◆ WHAT YOU HAVE TO DO ◆
From the entries that follow, report every line in which "sitio" occurs.

◆ SOURCE DATA ◆
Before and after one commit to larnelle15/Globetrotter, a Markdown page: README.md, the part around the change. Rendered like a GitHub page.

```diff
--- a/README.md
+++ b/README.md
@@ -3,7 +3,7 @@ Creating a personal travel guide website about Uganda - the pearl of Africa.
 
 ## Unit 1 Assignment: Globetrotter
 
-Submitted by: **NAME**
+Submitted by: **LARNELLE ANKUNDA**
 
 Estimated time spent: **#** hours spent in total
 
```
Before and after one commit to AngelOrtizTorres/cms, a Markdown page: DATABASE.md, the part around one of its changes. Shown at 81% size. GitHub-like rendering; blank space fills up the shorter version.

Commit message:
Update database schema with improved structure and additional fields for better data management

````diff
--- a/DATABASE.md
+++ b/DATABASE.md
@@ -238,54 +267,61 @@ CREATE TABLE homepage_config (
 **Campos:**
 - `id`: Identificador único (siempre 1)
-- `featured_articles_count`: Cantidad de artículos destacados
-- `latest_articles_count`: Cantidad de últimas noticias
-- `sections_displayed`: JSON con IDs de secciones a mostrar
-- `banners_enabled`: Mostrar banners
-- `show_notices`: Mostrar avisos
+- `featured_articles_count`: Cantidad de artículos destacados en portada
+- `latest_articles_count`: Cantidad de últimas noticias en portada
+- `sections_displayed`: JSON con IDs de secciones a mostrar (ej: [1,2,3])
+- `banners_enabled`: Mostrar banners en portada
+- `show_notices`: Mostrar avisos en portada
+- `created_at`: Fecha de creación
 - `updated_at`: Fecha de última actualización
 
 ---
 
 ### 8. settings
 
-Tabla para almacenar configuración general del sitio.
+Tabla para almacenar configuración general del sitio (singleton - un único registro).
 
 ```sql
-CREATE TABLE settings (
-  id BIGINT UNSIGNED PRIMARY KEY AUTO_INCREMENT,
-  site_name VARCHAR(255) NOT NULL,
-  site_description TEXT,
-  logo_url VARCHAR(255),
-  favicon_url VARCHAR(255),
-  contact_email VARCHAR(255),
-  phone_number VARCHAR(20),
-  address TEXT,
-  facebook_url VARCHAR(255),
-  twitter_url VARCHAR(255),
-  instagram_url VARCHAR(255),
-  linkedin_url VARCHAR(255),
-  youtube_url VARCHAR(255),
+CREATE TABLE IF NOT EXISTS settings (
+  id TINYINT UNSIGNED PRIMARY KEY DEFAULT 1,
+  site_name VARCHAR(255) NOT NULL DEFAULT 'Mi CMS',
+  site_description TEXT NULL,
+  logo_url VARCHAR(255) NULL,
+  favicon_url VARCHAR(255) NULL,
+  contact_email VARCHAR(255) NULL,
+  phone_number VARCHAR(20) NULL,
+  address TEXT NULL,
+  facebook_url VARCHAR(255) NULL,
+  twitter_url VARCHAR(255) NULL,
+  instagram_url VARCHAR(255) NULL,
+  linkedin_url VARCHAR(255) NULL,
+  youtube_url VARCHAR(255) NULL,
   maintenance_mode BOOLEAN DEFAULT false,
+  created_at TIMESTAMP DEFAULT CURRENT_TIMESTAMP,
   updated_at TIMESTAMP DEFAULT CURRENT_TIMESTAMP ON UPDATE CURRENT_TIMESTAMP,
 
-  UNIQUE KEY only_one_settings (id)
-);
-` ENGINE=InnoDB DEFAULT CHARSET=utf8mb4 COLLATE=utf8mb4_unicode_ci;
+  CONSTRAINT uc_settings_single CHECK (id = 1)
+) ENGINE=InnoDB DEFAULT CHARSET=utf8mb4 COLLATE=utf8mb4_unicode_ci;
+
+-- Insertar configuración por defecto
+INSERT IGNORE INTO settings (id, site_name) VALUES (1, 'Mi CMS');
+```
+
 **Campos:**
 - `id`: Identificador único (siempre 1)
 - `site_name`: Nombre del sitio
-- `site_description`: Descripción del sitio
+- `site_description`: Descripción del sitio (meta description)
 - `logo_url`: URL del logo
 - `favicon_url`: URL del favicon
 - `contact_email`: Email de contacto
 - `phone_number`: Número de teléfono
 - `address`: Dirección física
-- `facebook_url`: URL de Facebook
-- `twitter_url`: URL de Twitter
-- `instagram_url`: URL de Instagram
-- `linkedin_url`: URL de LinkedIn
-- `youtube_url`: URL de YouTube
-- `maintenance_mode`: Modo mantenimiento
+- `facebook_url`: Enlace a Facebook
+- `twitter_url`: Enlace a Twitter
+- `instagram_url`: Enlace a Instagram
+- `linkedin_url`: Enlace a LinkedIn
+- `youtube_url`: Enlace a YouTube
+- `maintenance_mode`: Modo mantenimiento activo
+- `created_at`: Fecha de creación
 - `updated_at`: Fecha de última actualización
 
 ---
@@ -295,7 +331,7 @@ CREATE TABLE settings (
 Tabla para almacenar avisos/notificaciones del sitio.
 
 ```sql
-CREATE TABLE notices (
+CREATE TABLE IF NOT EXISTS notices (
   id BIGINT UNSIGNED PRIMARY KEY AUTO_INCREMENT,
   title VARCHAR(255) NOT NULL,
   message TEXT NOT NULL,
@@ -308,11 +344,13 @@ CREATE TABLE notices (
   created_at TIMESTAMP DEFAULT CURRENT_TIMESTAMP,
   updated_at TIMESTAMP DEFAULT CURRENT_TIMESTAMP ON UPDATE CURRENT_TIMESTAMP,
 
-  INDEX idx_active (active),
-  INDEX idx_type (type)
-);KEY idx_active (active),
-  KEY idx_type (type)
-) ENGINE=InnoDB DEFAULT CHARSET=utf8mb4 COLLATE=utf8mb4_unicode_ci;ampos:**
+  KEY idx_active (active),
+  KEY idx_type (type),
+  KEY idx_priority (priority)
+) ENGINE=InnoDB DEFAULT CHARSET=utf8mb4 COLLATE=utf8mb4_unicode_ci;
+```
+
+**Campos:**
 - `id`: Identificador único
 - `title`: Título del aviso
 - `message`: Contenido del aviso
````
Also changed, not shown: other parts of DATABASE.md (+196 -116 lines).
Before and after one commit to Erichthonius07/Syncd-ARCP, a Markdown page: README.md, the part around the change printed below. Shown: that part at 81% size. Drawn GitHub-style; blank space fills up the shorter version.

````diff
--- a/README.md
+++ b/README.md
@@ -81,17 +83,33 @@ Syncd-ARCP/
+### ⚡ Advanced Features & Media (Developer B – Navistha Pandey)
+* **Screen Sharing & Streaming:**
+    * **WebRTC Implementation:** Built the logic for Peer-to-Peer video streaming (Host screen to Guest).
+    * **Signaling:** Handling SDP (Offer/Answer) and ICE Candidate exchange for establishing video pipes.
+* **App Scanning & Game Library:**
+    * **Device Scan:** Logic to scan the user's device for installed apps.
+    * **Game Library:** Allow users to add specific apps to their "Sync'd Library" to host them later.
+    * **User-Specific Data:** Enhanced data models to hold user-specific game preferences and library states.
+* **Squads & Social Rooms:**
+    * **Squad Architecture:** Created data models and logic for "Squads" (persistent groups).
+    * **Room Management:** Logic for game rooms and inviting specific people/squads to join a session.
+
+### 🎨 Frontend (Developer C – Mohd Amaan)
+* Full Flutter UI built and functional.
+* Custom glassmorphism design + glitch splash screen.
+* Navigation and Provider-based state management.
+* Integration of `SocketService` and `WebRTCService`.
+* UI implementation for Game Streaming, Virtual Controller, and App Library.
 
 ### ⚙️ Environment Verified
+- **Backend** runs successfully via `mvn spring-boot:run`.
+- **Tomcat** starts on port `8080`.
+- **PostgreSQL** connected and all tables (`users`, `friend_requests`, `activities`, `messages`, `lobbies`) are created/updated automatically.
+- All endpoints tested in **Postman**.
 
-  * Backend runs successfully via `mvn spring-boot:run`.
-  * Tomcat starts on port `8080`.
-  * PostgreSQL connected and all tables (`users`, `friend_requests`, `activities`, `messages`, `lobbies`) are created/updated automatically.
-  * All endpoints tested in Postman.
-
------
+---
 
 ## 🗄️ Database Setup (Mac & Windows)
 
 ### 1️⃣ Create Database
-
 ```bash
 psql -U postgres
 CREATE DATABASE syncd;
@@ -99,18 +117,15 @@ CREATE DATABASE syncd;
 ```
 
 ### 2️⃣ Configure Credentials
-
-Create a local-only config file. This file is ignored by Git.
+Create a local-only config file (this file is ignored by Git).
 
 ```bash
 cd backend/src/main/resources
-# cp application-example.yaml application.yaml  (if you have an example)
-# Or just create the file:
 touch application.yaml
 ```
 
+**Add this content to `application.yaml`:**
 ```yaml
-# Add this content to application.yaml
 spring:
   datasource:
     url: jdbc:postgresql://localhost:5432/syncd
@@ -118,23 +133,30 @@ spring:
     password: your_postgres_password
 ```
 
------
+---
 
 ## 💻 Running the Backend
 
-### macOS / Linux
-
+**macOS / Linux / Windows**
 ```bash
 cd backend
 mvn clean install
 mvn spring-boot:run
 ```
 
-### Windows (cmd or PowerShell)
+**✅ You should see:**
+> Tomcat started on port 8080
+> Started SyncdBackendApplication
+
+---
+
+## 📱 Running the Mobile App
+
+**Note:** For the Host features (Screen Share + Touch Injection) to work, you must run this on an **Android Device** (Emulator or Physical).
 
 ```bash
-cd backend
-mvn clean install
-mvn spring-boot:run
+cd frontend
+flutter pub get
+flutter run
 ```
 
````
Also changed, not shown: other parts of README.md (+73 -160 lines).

◆ WRITTEN RESPONSE ◆
-Tabla para almacenar configuración general del sitio.
+Tabla para almacenar configuración general del sitio (singleton - un único registro).
 - `site_name`: Nombre del sitio
-- `site_description`: Descripción del sitio
+- `site_description`: Descripción del sitio (meta description)
 Tabla para almacenar avisos/notificaciones del sitio.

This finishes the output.